Work to complete »
Once the line containing "Direct --> TechAnalyze[Technique.analyze]" is found in the entries below, reproduce it and every line after it, stopping at and including the line containing "- 4 workers]"; reproduce nothing else, and keep each line exact.

Input records »
______________________________

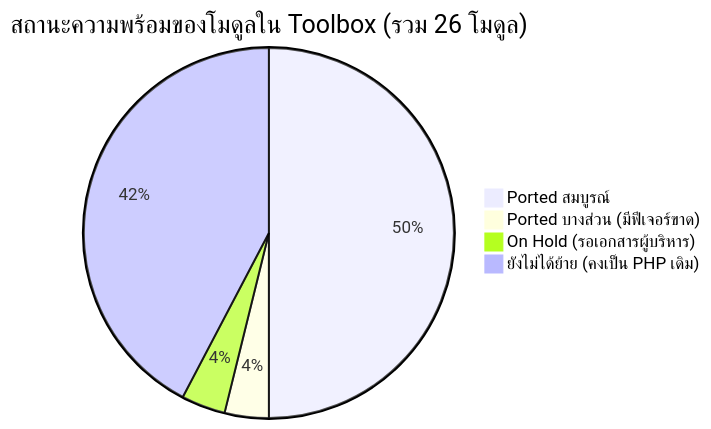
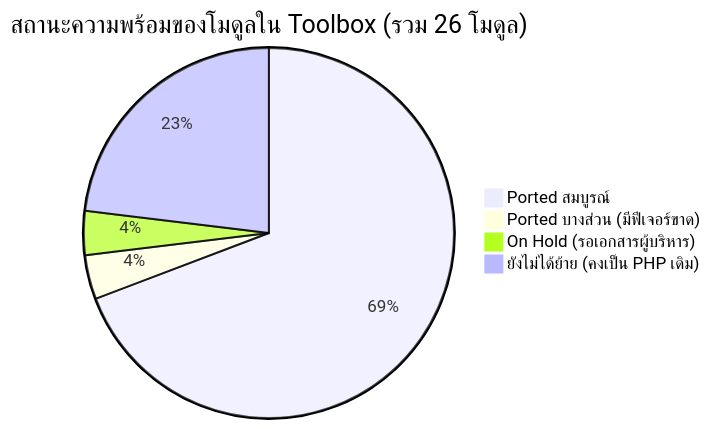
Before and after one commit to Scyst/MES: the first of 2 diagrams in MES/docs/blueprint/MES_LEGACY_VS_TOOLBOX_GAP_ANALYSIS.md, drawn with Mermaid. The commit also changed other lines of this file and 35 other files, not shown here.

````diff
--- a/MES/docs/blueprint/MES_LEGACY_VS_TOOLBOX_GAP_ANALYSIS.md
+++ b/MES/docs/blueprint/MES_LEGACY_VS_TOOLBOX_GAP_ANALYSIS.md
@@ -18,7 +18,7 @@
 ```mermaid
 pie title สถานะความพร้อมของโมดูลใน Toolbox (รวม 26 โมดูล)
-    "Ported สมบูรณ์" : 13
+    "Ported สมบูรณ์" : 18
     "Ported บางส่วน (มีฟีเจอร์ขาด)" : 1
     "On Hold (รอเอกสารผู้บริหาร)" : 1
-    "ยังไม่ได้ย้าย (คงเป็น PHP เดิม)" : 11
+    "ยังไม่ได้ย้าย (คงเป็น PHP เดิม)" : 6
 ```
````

______________________________

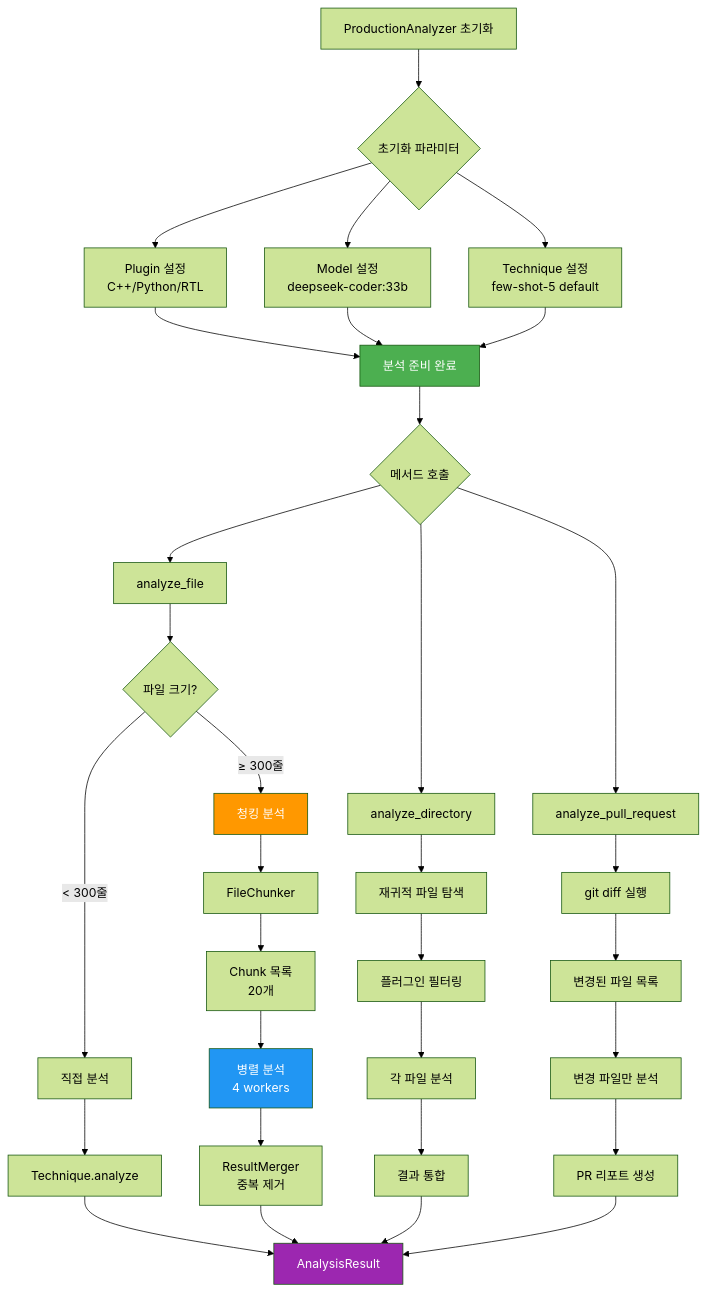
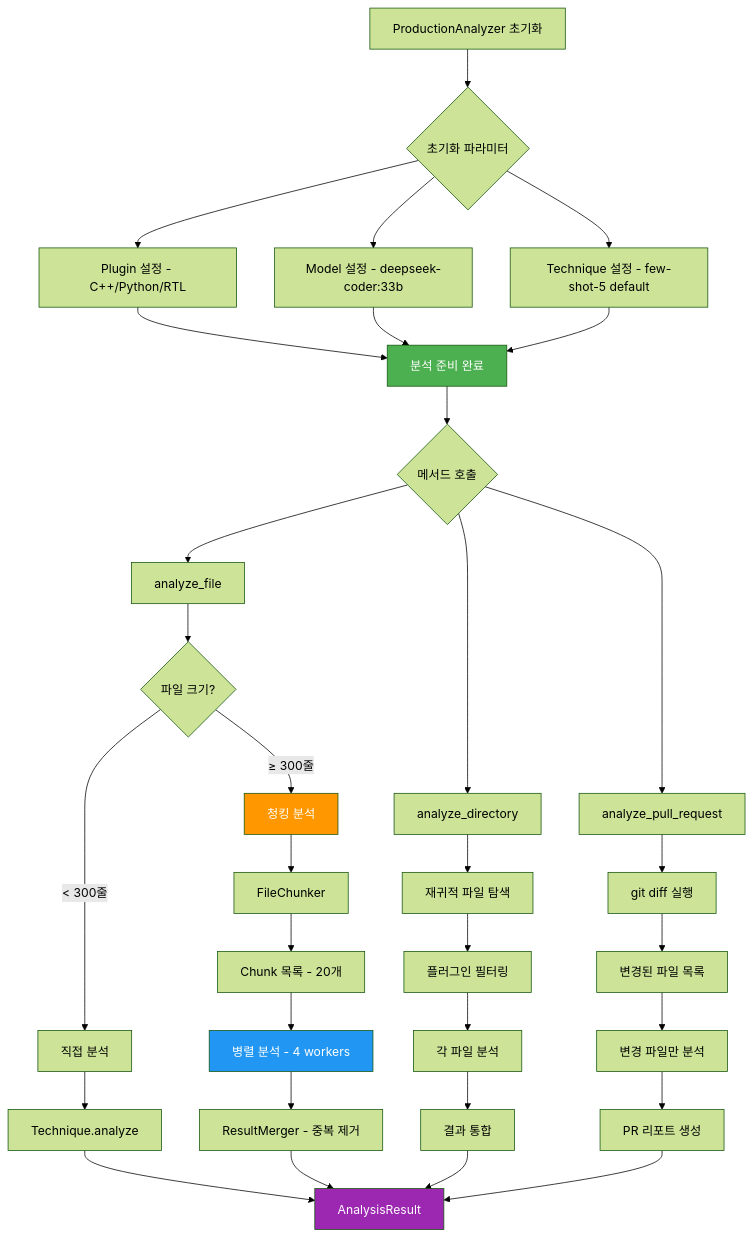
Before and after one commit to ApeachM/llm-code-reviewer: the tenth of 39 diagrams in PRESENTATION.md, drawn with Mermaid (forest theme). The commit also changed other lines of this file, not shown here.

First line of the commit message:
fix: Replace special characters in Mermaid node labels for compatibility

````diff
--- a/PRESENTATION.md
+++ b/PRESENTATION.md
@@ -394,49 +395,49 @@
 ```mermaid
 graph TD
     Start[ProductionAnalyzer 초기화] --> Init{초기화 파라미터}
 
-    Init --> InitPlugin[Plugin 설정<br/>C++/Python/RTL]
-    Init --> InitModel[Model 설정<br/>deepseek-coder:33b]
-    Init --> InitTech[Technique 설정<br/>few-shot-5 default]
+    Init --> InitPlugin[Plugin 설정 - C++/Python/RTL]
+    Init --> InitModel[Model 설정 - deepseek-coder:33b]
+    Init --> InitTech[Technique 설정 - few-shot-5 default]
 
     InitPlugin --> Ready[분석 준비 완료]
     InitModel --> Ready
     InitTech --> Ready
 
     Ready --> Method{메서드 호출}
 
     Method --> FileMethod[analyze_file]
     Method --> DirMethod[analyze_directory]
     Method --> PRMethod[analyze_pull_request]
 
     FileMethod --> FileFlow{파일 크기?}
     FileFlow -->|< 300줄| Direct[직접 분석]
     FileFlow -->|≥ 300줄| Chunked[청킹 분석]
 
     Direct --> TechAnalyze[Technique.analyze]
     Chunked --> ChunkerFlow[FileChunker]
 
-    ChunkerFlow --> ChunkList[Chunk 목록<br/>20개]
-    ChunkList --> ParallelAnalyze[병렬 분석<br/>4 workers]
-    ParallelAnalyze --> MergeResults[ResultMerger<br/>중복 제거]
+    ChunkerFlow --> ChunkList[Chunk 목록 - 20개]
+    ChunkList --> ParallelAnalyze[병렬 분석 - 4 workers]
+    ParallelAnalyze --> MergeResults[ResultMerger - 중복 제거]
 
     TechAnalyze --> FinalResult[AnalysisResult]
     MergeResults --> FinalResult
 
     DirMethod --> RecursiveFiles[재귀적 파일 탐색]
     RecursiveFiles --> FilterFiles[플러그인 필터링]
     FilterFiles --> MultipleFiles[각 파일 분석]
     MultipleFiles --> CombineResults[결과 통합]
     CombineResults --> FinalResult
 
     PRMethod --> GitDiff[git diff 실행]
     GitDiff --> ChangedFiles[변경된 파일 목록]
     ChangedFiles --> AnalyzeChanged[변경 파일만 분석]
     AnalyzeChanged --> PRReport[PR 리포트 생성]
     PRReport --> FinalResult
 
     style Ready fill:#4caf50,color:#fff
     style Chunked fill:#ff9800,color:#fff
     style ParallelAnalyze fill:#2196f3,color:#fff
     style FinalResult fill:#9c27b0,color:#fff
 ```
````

______________________________

Reply to the task »
     Direct --> TechAnalyze[Technique.analyze]
     Chunked --> ChunkerFlow[FileChunker]
 
-    ChunkerFlow --> ChunkList[Chunk 목록<br/>20개]
-    ChunkList --> ParallelAnalyze[병렬 분석<br/>4 workers]
-    ParallelAnalyze --> MergeResults[ResultMerger<br/>중복 제거]
+    ChunkerFlow --> ChunkList[Chunk 목록 - 20개]
+    ChunkList --> ParallelAnalyze[병렬 분석 - 4 workers]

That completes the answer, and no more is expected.